→ **Work instruction**
Search the entries below for the word "README" and copy every line where it appears.

→ **Available data**
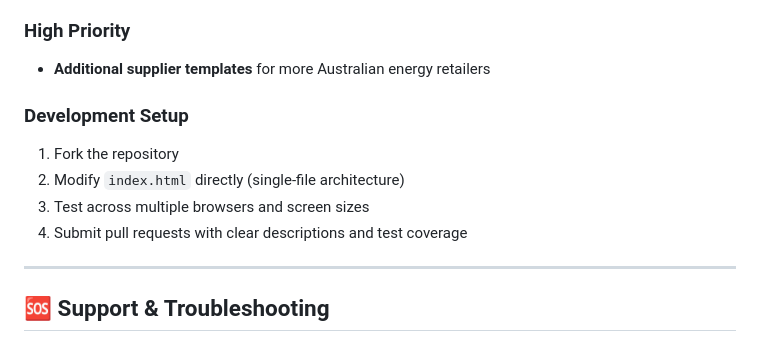
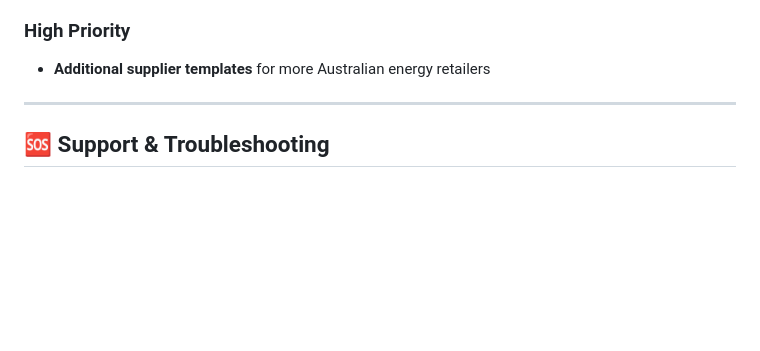
Before and after one commit to RickUsingGitHub/Amber, a Markdown page: README.md, the part around the change. Rendered like a GitHub page; blank space fills up the shorter version.

Commit message:
Remove development setup section from README
Removed development setup instructions from README.

```diff
--- a/README.md
+++ b/README.md
@@ -167,12 +167,6 @@ Contributions welcome! Priority areas for improvement:
 ### High Priority
 - **Additional supplier templates** for more Australian energy retailers
 
-### Development Setup
-1. Fork the repository
-2. Modify `index.html` directly (single-file architecture)
-3. Test across multiple browsers and screen sizes
-4. Submit pull requests with clear descriptions and test coverage
-
 ---
 
 ## 🆘 Support & Troubleshooting
```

→ **Answer box**
Before and after one commit to RickUsingGitHub/Amber, a Markdown page: README.md, the part around the change. Rendered like a GitHub page; blank space fills up the shorter version.
Remove development setup section from README
Removed development setup instructions from README.
--- a/README.md
+++ b/README.md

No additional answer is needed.